Bowel screening involves testing for bowel cancer in people who do not have any obvious symptoms of the disease. The aim is to find cancers early when they are easier to treat and cure. Screening can also find polyps, which may develop into cancer over time.
Bowel cancer often develops without any early warning signs. The cancer can grow on the inside wall of the bowel for several years before spreading to other parts of the body. Often very small amounts of blood leak from these growths and pass into the bowel motion (faces) before any symptoms are noticed.
A screening test called a Faecal Occult Blood Test (FOBT) is used to collect samples of bowel motions, which are then analysed to detect tiny traces of blood, invisible to the naked eye. The screening test cannot diagnose bowel cancer, but the results will indicate whether a further test (usually a colonoscopy) is needed to rule out bowel cancer.
Bowel cancer can be treated successfully if detected in its early stages; however, fewer than 40 per cent of bowel cancers are currently detected early.
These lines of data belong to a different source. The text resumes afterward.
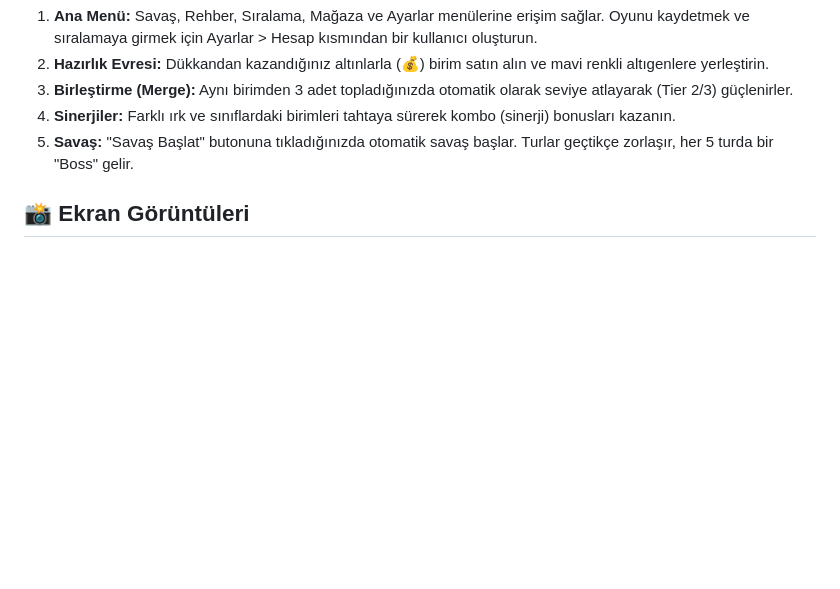
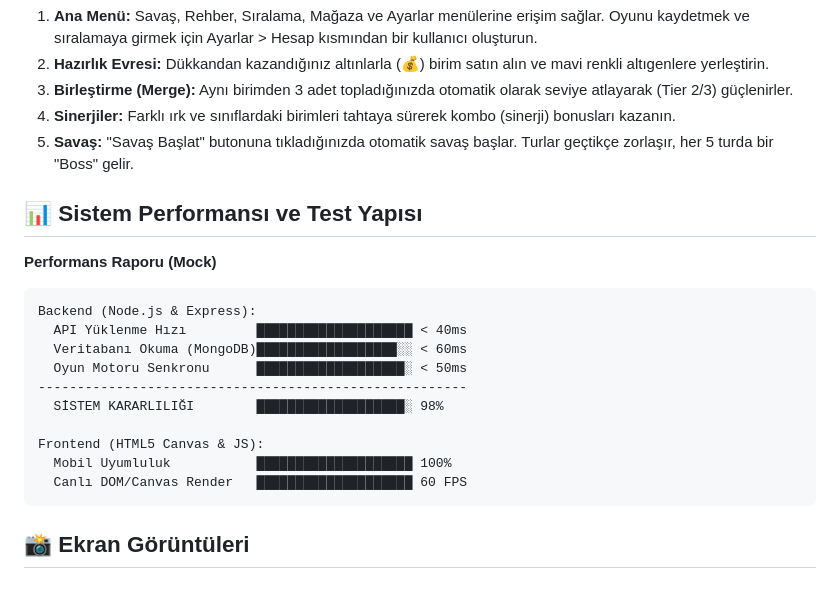
Before and after one commit to ArdaElitez/HexSavas, a Markdown page: README.md, the part around the change. Rendered like a GitHub page; blank space fills up the shorter version.

Commit message:
Performans Raporu eklendi

````diff
--- a/README.md
+++ b/README.md
@@ -100,6 +100,23 @@ Projede yapılan değişiklikleri Android uygulamasına aktarmak ve APK oluştur
 4. **Sinerjiler:** Farklı ırk ve sınıflardaki birimleri tahtaya sürerek kombo (sinerji) bonusları kazanın.
 5. **Savaş:** "Savaş Başlat" butonuna tıkladığınızda otomatik savaş başlar. Turlar geçtikçe zorlaşır, her 5 turda bir "Boss" gelir.
 
+## 📊 Sistem Performansı ve Test Yapısı
+
+**Performans Raporu (Mock)**
+
+```text
+Backend (Node.js & Express):
+  API Yüklenme Hızı         ████████████████████ < 40ms
+  Veritabanı Okuma (MongoDB)██████████████████░░ < 60ms
+  Oyun Motoru Senkronu      ███████████████████░ < 50ms
+-------------------------------------------------------
+  SİSTEM KARARLILIĞI        ███████████████████░ 98%
+
+Frontend (HTML5 Canvas & JS):
+  Mobil Uyumluluk           ████████████████████ 100%
+  Canlı DOM/Canvas Render   ████████████████████ 60 FPS
+```
+
 ## 📸 Ekran Görüntüleri
 
 ### Ana Menü
````
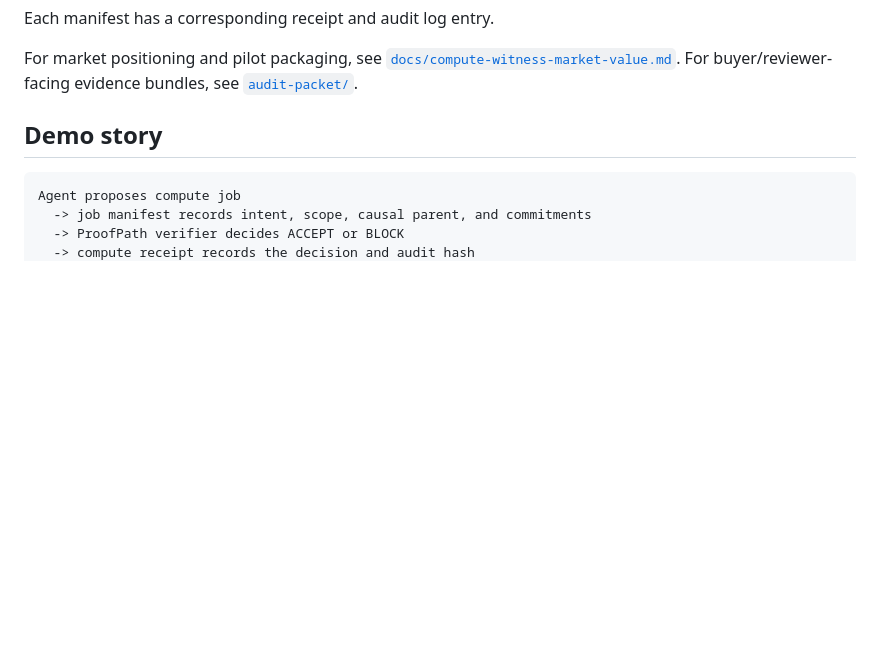
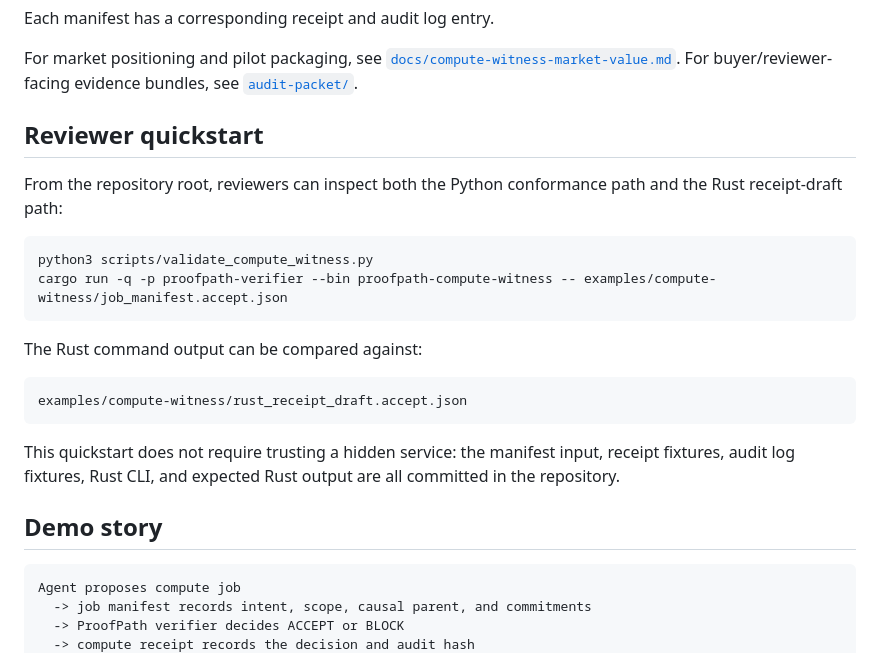
Before and after one commit to safal207/ProofPath, a Markdown page: examples/compute-witness/README.md, the part around the change. GitHub-like rendering; blank space fills up the shorter version.

Commit message:
docs: add Compute Witness reviewer quickstart

````diff
--- a/examples/compute-witness/README.md
+++ b/examples/compute-witness/README.md
@@ -13,6 +13,23 @@ Each manifest has a corresponding receipt and audit log entry.
 
 For market positioning and pilot packaging, see [`docs/compute-witness-market-value.md`](../../docs/compute-witness-market-value.md).
 For buyer/reviewer-facing evidence bundles, see [`audit-packet/`](audit-packet/).
+
+## Reviewer quickstart
+
+From the repository root, reviewers can inspect both the Python conformance path and the Rust receipt-draft path:
+
+```bash
+python3 scripts/validate_compute_witness.py
+cargo run -q -p proofpath-verifier --bin proofpath-compute-witness -- examples/compute-witness/job_manifest.accept.json
+```
+
+The Rust command output can be compared against:
+
+```text
+examples/compute-witness/rust_receipt_draft.accept.json
+```
+
+This quickstart does not require trusting a hidden service: the manifest input, receipt fixtures, audit log fixtures, Rust CLI, and expected Rust output are all committed in the repository.
 
 ## Demo story
 
````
Research has shown screening for bowel cancer, using an FOBT, can reduce deaths from the disease by 15-25 per cent.
Talk to your doctor if you have any questions about bowel cancer and screening.